_WHAT THIS TASK INVOLVES_
Determine how many lines below contain the string "bootstrap" and give that number without anything else.

_DATA SECTION_
-*-

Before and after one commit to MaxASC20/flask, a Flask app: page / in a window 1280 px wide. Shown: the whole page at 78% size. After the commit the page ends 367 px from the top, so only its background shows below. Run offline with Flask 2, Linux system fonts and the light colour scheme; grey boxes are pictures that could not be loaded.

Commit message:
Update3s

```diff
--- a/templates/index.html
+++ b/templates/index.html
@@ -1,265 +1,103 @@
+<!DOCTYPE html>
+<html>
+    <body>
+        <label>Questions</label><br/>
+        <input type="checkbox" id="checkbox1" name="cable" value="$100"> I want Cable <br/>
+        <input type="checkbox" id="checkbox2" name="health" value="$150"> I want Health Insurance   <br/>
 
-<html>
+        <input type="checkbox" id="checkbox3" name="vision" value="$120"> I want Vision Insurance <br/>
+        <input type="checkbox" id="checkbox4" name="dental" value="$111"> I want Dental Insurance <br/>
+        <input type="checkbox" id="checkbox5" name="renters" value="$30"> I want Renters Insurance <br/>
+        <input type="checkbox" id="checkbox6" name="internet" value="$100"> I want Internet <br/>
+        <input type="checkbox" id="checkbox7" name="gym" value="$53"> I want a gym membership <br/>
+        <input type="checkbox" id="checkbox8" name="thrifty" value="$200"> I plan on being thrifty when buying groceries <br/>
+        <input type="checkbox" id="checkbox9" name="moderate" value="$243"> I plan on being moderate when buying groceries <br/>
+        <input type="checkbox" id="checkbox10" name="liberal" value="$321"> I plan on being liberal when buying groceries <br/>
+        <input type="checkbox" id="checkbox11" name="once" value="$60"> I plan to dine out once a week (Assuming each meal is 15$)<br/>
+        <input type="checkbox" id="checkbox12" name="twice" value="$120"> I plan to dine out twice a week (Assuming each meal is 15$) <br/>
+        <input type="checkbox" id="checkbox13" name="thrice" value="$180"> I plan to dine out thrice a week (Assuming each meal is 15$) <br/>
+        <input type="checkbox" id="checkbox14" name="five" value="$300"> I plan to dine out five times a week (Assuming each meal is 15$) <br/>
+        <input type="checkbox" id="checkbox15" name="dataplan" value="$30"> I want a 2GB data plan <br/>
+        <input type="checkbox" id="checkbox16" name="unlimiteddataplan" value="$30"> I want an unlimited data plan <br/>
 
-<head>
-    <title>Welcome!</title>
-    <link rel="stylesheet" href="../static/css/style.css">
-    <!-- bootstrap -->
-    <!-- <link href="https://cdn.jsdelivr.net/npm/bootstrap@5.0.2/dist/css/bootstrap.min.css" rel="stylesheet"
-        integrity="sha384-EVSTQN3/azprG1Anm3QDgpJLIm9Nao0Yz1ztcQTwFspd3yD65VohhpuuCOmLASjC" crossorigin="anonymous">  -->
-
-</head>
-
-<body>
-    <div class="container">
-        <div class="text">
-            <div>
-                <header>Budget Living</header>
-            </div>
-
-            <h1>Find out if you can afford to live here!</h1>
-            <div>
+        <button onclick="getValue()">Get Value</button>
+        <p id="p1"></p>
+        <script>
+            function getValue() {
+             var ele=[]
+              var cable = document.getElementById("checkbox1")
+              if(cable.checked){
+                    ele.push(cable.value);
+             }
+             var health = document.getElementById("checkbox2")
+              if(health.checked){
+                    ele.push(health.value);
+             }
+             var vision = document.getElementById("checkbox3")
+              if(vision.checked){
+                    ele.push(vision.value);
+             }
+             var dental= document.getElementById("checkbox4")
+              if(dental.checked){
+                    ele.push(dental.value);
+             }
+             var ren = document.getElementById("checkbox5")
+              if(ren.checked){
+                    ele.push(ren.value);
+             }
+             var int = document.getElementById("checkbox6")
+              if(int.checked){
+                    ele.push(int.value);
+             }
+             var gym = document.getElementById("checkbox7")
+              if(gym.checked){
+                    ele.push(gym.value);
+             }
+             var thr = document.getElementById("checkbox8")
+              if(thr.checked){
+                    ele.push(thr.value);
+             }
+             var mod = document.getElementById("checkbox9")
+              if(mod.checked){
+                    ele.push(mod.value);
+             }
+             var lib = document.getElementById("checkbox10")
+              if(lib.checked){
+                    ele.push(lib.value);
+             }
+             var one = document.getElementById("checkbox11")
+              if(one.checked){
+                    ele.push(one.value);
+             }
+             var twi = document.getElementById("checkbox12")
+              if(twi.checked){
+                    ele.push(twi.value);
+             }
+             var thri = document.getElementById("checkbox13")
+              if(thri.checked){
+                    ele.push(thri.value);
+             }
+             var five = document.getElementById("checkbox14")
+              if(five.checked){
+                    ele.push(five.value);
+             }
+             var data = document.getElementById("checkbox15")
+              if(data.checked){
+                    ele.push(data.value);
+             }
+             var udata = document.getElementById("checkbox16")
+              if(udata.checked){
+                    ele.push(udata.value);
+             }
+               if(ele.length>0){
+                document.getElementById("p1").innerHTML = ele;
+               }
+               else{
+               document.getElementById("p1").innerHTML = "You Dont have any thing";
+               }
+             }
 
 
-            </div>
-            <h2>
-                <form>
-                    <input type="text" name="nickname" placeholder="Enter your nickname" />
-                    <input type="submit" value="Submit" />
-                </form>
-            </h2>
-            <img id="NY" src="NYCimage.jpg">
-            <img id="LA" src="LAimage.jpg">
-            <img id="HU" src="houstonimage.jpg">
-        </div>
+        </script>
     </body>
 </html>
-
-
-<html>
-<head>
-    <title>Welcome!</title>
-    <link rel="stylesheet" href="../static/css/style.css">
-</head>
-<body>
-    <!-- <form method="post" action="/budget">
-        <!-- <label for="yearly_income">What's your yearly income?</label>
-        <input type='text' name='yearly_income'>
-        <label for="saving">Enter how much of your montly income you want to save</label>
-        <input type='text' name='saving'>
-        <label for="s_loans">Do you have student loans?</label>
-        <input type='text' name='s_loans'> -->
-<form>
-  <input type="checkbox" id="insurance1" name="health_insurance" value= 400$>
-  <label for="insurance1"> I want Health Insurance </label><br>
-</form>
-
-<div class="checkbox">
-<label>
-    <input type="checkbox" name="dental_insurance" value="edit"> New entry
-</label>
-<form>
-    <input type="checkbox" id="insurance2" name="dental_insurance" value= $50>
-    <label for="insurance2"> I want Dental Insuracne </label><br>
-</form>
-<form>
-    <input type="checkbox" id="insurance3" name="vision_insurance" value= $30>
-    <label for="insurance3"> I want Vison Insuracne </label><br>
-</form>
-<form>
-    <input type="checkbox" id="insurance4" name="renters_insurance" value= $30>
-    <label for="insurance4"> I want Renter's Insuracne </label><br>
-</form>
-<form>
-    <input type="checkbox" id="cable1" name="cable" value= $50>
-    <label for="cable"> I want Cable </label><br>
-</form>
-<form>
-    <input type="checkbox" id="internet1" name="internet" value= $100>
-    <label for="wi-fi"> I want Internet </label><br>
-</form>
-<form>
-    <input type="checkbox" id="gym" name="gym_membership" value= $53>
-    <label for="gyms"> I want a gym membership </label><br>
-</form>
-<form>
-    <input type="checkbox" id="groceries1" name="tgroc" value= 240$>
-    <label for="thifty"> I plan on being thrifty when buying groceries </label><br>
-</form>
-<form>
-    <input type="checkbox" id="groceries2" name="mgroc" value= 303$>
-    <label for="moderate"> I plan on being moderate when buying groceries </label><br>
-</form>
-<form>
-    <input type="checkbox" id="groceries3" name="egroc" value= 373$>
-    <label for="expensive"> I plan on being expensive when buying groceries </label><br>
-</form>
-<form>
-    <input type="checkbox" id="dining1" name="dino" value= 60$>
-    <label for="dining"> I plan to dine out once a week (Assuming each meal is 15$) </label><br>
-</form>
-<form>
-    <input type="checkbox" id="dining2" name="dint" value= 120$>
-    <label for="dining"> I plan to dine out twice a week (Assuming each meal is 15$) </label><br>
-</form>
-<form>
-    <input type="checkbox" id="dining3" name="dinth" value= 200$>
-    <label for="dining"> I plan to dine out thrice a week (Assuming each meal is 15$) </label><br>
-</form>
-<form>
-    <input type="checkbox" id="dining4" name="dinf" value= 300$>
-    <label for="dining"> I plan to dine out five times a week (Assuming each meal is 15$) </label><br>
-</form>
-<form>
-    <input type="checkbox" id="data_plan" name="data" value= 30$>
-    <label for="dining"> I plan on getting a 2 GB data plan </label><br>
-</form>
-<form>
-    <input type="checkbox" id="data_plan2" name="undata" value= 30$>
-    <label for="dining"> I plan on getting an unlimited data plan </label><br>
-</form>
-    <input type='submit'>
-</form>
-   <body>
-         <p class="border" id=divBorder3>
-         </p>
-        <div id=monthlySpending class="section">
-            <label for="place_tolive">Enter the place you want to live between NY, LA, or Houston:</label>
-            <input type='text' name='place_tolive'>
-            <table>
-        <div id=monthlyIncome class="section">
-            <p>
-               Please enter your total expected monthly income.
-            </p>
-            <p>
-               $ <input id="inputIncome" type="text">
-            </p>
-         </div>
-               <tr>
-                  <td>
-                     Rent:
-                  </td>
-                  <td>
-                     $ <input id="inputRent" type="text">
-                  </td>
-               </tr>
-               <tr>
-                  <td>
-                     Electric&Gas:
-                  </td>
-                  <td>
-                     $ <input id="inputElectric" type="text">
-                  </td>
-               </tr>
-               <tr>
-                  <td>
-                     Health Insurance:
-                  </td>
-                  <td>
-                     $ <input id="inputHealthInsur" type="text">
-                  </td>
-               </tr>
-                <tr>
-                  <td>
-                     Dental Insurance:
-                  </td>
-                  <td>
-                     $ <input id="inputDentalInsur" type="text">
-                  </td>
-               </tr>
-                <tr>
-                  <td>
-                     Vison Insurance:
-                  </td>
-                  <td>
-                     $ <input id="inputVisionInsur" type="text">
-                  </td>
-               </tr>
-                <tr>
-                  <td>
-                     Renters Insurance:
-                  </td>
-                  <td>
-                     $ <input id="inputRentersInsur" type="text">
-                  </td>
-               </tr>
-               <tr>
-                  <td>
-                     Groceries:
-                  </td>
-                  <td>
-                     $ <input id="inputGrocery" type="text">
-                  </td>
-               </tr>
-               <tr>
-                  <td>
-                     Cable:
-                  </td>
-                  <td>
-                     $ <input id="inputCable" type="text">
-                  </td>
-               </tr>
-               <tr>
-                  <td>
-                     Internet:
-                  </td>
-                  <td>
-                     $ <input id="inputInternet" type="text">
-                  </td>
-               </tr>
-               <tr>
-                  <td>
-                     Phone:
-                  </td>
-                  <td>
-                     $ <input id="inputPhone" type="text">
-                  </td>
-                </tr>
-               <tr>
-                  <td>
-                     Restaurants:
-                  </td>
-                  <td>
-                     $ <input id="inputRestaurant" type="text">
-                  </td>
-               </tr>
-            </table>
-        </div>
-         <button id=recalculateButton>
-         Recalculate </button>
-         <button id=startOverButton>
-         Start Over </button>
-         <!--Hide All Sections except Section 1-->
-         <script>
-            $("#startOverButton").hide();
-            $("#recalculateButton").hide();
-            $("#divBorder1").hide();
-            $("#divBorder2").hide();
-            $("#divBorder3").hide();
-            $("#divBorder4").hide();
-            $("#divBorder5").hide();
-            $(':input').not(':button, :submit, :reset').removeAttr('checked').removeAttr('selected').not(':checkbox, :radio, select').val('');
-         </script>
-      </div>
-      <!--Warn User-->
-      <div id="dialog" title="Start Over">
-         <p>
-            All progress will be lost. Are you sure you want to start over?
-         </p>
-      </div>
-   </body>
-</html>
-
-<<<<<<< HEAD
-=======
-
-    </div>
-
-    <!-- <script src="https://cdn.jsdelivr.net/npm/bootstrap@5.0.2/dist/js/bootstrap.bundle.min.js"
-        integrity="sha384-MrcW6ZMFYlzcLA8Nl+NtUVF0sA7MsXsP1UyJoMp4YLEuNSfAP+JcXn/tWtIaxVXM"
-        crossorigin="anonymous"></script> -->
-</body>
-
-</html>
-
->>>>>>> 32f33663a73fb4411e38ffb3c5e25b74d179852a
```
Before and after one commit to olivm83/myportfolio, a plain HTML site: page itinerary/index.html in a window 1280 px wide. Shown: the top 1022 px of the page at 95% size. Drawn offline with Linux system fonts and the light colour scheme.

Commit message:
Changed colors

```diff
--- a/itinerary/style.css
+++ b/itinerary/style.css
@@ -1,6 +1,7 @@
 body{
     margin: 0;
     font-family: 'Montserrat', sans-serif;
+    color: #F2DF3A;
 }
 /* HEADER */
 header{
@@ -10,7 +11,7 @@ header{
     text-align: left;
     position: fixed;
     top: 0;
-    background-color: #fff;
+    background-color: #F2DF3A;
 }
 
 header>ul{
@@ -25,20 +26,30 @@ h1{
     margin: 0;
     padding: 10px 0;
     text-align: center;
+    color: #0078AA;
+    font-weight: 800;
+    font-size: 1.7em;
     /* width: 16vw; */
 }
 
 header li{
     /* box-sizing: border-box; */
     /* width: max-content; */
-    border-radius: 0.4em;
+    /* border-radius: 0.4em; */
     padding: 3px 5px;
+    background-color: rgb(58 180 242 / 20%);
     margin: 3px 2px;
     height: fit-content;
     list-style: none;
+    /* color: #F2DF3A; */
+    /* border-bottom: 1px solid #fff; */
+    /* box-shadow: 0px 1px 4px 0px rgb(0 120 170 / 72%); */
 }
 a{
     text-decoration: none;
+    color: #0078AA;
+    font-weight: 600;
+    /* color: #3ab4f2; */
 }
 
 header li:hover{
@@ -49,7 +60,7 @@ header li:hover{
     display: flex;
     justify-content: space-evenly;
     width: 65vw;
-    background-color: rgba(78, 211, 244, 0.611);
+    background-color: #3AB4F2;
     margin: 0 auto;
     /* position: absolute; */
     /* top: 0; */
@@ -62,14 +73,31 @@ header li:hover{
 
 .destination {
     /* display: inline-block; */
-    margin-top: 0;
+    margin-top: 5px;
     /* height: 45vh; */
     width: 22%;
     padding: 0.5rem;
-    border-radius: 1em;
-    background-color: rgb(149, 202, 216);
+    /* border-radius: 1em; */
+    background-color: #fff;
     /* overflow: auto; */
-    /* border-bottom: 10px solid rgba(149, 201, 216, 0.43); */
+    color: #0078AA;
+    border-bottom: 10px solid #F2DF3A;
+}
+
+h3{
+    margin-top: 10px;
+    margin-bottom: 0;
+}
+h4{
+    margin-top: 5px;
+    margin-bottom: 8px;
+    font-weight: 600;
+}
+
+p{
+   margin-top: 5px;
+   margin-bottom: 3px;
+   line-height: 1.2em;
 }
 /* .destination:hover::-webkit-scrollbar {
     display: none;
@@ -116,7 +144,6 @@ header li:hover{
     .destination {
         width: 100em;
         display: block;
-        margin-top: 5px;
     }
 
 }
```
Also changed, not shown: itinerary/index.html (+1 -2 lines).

-*-

_ANSWER BELOW_
3